A 21 per cent drop in the number of benefit sanctions imposed since Labour took office and a worrying increase in the number of people receiving main benefit is a warning to the Government, Social Development spokesperson Louise Upston says.
“These numbers are incredibly concerning given over 70,000 moved off benefit and into work between 2011 and last year under National’s watch, and the number of children living in benefit-dependent households reduced by 60,000.
“But New Zealanders will be rightly concerned at this uptick in dependence on the state and a reduction in the obligations on beneficiaries to help themselves.

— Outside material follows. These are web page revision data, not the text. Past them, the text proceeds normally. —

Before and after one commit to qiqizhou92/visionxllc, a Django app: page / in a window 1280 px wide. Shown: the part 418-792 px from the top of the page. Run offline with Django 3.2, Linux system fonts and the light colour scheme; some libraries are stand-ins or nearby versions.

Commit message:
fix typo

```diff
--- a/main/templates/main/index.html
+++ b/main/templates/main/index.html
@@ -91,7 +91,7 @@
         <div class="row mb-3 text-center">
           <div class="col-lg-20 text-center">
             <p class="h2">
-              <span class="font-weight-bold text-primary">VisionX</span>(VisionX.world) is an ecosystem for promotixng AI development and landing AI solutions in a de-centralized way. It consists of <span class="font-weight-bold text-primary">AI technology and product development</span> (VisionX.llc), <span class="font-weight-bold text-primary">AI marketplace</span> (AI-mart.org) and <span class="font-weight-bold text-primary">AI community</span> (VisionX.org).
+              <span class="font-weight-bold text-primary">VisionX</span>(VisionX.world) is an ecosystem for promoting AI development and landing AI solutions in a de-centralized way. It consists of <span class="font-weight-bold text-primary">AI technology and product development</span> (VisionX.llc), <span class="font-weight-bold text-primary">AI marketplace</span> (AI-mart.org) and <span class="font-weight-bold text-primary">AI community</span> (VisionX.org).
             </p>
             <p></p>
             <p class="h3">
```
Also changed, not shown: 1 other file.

With unemployment still falling and jobs being created there are plenty of opportunities for people who are looking for work.
“National believes people are better off in paid work so they can live independent lives and provide a better future for themselves and their children. We believe in supporting our most vulnerable while ensuring they work with us to improve their lives but we also believe people should work to help themselves and be held accountable if they don’t.
“If the Government decides that mutual obligations shouldn’t exist, or shouldn’t be enforced, the incentives to get into work reduce significantly. That’s not fair on hardworking New Zealanders who want to help others but want to see those people do their bit.
“Today’s numbers should be a warning to the Government a softening of mutual obligations will mean fewer people in work and an increase in the servicing of misery.
“National believes that welfare rolls should be continuing to drop, not climbing. Now is not the time to stop the important work of getting people off benefits, into meaningful work and improving their lives.”